Howard has been Philadelphia's whipping boy since signing a $125 million deal in 2010, but last year the boos may have been warranted. The Big Piece appeared in only 71 games while recovering from left Achilles surgery and hit a mere .219 with 99 strikeouts, but still smacked 14 home runs to go along with 56 RBI.
If there is anyone out to prove the skeptics wrong, it's him. The early results appear positive, as Howard has hit everything in sight through the first few Grapefruit League contests. He even has a few hits off of lefties.
Howard, of course, batted just .173 against lefties last season and has connected at a .227 clip for his career against them.
When right, there are few left-handed sluggers who are more feared in baseball than Howard, who will still hit 30 home runs and drive in over 100 RBI even in a subpar full season.
"Just having Chase and Howard healthy is the biggest thing to me," Lee added. "Anytime you take the three- and four-hole hitter out of any lineup, the team is going to feel that pretty heavy. Having those guys from the start is going to be huge."
New addition Michael Young also should take a little pressure off the two of them.
As professional a hitter as there is in baseball, Young also is looking for a bit of redemption. Young endured his worst season in 10 years last year with the Texas Rangers, as he saw his average drop 61 points to .277.
But, most think a change of scenery from Texas is just what the 36-year-old third baseman needs. Plus, he's a huge bonus to a clubhouse that closer Jonathan Papelbon said had some issues last season.
The teams which are the most dangerous are the ones whose players feel as if they have something to prove.
Now, of course, everything isn't rainbows and unicorns for the Phillies either. There's a reason they are not mentioned alongside the Nationals and even the Atlanta Braves. It's nice to say that Utley and Howard are going to stay healthy and Young is going to be the Young of old.
But, realistically, odds favor the exact opposite.
And by the way, who is going to be in the outfield alongside center fielder Ben Revere?
You can talk about the lineup all you want. This team's hope hinge on their starting rotation. And the staff as a whole should be better than it was in 2012. If you want a prediction, here is one: Lee will win more than six games.
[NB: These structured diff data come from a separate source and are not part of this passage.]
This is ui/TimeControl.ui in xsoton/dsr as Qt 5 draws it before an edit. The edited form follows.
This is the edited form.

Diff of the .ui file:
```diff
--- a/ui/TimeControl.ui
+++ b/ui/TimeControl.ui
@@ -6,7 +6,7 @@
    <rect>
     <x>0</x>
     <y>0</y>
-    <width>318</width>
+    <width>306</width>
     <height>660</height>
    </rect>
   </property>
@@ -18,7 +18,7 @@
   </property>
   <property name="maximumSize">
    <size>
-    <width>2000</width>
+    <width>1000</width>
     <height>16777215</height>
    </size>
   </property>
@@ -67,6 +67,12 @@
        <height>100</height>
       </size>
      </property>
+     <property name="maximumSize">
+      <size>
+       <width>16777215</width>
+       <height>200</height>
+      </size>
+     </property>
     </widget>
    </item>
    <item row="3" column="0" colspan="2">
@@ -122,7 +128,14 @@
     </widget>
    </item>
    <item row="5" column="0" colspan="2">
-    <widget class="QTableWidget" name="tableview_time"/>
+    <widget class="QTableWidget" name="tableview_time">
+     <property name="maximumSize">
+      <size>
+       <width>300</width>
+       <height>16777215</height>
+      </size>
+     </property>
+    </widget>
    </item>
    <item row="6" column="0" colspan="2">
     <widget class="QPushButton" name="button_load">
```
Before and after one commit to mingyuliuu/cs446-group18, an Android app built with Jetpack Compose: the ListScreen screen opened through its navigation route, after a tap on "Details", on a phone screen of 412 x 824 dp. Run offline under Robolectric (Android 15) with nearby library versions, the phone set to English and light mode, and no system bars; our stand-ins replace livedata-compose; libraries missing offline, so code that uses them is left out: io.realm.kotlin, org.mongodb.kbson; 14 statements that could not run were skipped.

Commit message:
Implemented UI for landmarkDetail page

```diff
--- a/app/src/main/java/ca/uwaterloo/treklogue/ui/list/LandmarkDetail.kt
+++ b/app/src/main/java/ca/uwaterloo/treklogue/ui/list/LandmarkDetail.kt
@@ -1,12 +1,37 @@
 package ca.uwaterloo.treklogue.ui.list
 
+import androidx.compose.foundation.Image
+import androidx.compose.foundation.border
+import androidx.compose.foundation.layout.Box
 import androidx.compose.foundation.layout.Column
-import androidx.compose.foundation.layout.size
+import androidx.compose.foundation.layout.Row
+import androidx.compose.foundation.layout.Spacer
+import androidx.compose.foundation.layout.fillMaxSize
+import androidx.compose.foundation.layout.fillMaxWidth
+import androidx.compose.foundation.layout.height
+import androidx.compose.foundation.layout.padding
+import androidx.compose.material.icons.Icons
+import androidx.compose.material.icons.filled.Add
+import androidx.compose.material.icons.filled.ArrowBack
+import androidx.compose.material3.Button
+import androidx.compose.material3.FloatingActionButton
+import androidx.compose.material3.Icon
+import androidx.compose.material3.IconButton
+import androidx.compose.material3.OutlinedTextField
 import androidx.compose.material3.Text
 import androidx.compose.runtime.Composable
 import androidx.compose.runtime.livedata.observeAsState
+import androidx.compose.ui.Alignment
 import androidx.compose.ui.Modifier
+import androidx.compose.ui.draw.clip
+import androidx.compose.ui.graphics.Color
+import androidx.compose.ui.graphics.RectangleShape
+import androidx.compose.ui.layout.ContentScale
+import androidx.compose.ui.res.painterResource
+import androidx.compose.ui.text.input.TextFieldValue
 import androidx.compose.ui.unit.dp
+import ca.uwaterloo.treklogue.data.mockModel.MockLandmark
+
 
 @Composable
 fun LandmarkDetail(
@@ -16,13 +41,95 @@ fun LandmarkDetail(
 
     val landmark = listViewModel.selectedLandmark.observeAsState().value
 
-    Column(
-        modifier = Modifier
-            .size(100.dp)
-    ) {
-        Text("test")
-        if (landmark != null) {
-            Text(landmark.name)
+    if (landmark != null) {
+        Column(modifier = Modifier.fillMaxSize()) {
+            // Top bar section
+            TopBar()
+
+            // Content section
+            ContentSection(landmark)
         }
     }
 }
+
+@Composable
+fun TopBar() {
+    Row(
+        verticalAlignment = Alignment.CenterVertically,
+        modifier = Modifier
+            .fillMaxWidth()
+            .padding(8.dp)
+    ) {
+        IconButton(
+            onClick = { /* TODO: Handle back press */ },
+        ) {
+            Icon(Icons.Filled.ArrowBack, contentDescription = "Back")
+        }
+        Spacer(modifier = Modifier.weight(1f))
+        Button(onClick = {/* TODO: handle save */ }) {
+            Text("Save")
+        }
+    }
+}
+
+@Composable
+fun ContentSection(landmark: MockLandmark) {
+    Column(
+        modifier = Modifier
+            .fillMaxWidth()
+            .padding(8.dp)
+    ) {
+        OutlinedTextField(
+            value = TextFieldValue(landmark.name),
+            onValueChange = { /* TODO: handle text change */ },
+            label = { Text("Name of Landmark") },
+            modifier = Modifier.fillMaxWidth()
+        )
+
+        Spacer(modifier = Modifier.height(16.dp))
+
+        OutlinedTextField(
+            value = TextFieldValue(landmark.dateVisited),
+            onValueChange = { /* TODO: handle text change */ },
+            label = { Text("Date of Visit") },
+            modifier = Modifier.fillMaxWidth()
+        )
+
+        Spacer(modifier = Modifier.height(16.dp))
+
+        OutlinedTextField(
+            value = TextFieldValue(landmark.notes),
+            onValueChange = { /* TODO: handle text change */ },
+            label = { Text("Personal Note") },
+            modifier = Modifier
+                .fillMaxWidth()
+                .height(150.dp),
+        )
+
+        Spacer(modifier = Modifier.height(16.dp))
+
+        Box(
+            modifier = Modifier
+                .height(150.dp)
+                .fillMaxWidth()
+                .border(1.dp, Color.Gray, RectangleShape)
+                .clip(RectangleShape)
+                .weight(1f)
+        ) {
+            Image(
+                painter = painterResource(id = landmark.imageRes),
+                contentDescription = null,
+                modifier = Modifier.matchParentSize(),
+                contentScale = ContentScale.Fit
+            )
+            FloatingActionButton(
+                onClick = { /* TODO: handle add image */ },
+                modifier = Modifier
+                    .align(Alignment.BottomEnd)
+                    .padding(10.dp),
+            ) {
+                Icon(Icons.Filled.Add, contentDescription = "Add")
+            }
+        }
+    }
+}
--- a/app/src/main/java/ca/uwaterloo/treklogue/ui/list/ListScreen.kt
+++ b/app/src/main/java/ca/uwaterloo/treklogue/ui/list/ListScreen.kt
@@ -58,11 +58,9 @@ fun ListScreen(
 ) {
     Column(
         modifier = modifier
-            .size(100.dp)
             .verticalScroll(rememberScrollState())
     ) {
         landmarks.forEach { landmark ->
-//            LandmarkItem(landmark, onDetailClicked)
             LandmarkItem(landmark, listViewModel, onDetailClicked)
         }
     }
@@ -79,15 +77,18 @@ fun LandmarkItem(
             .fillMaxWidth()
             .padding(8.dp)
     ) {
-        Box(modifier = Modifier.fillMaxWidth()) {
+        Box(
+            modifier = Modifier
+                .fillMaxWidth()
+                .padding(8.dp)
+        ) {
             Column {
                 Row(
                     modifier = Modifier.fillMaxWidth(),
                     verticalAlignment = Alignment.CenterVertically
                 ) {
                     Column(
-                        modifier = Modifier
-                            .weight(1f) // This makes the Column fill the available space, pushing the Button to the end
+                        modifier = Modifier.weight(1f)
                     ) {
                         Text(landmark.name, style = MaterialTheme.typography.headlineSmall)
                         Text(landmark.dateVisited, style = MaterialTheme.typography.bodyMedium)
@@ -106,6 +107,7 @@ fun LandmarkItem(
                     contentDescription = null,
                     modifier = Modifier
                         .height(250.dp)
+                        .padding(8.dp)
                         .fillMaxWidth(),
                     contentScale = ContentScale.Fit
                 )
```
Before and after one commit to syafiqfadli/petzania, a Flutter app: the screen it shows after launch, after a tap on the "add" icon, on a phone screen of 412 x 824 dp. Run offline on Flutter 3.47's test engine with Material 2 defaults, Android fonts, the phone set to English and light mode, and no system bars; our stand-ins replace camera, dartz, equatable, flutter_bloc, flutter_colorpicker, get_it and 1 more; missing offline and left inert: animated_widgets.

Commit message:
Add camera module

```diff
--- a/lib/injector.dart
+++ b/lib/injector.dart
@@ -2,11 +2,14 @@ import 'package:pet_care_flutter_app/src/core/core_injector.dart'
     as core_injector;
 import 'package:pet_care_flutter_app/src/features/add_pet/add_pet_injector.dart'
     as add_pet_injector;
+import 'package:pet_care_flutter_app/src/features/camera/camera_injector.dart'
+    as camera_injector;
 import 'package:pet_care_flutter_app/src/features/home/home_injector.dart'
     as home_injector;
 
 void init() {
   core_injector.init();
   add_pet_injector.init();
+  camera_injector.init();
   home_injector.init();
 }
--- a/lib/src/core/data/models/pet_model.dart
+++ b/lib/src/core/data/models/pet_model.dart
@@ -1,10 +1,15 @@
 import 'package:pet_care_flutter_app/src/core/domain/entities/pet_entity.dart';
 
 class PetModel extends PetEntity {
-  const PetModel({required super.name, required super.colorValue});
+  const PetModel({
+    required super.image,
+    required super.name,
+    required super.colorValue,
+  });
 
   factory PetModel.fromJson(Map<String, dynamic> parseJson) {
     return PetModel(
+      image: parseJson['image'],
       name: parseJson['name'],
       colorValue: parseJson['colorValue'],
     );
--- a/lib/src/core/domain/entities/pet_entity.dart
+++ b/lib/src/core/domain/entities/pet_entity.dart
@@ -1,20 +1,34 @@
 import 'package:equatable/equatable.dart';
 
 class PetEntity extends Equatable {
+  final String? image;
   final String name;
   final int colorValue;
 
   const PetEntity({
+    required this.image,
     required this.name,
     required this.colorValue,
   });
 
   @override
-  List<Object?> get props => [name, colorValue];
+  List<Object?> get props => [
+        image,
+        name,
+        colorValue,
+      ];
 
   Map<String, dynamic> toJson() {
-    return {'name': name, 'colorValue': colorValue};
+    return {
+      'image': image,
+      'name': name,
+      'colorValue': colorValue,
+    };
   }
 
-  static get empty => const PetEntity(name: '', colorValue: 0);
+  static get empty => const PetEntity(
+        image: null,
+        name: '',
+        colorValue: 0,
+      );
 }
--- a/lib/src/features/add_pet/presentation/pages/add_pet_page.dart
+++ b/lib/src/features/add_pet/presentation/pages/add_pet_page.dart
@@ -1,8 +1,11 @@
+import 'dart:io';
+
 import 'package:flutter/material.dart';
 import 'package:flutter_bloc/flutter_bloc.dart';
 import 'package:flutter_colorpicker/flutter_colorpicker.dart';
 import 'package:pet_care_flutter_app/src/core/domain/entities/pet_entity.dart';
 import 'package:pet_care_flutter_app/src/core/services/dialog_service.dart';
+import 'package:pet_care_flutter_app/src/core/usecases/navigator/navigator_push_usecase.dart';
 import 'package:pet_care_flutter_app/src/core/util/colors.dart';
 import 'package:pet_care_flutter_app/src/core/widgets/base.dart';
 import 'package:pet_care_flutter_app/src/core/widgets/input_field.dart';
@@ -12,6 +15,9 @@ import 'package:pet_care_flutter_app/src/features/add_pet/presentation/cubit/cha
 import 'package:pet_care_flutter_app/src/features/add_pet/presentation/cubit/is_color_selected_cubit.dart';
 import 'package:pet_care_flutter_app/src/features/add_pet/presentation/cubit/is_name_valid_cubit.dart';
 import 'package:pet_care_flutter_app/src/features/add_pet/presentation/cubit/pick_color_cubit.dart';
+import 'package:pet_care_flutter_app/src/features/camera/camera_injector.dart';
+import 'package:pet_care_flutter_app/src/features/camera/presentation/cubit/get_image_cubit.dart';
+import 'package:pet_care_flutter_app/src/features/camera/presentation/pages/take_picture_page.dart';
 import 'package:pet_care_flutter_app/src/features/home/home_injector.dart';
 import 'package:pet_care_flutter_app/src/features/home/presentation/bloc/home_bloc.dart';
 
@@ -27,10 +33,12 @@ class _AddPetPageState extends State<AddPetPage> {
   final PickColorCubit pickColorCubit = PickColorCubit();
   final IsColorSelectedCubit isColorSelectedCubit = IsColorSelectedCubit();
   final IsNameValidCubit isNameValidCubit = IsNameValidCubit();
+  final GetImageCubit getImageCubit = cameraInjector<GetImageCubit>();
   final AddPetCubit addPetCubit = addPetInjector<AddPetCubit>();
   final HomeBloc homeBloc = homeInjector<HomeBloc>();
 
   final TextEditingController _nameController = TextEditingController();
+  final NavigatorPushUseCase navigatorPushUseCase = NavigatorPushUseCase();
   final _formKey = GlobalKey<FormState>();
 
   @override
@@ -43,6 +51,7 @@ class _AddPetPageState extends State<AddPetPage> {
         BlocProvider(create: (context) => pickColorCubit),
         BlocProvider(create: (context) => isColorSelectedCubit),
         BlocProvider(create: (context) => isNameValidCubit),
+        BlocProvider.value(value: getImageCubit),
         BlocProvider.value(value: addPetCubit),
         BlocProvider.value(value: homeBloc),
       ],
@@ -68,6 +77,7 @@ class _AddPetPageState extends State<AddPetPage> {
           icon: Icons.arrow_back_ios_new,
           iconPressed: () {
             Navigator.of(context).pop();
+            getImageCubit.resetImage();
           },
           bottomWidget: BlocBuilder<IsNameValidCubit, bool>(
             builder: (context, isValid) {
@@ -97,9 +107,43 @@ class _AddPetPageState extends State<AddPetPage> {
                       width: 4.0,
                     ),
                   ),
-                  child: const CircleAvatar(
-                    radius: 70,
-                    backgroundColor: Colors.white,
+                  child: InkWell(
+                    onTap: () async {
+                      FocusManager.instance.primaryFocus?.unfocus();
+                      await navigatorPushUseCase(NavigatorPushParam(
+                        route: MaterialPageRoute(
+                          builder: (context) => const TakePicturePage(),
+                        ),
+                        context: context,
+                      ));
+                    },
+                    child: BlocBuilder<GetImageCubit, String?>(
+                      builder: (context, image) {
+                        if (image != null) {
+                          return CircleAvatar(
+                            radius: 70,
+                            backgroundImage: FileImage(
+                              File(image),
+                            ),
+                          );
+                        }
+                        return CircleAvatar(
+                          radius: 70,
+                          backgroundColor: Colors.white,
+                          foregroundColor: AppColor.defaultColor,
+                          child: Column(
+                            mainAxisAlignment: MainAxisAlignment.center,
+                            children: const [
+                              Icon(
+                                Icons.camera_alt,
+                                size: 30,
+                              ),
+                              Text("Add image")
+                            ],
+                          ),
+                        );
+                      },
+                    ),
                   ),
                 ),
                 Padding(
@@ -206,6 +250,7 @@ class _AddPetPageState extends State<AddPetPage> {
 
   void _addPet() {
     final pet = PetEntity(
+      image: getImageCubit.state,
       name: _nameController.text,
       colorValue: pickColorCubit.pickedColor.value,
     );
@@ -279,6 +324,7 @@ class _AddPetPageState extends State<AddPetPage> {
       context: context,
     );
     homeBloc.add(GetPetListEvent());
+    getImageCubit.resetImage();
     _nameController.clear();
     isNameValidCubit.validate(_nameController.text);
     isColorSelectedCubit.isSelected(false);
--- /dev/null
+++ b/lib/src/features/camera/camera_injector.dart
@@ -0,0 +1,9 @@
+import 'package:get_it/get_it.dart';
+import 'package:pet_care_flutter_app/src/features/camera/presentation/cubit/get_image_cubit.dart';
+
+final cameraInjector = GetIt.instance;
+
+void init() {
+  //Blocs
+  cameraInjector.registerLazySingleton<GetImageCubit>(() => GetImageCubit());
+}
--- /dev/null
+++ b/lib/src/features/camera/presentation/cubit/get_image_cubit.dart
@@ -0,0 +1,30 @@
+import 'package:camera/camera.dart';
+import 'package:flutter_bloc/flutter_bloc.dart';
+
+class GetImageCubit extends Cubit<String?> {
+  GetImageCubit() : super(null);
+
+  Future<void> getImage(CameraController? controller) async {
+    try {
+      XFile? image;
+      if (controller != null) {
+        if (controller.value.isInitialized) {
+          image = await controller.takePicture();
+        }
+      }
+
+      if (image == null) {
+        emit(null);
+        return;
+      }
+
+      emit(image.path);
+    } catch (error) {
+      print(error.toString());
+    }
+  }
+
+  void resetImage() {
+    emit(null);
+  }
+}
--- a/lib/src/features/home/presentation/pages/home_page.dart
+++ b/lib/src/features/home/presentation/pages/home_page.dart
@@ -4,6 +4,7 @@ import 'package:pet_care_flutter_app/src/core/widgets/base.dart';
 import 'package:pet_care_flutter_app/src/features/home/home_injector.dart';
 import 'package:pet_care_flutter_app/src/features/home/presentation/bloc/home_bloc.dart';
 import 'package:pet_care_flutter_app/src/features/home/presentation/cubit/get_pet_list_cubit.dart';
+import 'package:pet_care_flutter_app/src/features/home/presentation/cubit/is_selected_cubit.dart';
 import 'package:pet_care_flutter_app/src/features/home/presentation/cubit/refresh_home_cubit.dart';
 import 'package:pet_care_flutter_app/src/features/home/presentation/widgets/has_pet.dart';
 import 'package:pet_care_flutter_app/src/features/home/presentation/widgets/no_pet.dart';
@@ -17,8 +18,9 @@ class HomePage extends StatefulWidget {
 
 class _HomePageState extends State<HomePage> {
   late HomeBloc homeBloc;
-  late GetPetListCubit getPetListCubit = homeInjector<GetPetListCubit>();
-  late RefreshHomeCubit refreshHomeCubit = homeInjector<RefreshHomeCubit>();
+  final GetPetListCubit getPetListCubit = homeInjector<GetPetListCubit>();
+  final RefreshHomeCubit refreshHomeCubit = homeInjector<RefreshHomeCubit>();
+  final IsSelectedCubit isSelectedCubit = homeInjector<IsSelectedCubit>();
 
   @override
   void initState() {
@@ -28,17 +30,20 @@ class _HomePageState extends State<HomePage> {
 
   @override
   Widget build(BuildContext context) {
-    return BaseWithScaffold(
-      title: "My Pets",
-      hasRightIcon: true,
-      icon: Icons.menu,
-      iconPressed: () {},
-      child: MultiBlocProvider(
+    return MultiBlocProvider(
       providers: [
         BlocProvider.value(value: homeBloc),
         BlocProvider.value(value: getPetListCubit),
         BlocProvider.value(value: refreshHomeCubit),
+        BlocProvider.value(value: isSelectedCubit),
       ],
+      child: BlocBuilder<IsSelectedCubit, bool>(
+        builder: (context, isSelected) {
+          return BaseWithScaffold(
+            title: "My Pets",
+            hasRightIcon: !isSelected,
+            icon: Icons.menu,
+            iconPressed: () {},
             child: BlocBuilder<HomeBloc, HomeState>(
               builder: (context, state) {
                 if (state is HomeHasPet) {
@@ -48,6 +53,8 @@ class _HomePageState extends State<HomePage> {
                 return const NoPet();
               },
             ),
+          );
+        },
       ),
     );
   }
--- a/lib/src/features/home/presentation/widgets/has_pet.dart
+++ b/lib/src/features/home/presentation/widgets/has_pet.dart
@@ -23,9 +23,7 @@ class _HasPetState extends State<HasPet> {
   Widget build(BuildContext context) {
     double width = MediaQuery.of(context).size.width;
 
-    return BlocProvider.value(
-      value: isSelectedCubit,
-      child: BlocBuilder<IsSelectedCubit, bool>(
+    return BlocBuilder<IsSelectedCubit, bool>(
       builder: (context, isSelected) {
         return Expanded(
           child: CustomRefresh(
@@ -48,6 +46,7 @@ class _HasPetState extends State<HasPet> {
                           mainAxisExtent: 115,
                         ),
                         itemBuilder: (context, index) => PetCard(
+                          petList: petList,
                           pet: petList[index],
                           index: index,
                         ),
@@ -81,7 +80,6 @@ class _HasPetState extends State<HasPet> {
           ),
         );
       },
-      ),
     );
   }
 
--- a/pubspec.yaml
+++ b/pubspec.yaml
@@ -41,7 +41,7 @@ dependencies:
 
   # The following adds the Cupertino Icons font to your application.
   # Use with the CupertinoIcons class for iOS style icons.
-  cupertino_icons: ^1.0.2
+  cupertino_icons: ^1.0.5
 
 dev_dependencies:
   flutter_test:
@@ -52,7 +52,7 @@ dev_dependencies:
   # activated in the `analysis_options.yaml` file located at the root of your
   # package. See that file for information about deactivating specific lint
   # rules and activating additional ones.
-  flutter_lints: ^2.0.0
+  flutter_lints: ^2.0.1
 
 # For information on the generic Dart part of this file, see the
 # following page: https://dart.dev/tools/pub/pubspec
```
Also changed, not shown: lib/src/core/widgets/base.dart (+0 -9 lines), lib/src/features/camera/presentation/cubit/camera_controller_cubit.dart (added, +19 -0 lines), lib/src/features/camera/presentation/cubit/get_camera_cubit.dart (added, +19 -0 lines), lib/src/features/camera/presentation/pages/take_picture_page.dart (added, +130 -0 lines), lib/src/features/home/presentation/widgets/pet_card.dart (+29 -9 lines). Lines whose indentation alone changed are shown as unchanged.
Philadelphia may not only have the best top-three in baseball they may have the three best pitchers in the National League - period.
That alone should give them a fighting chance.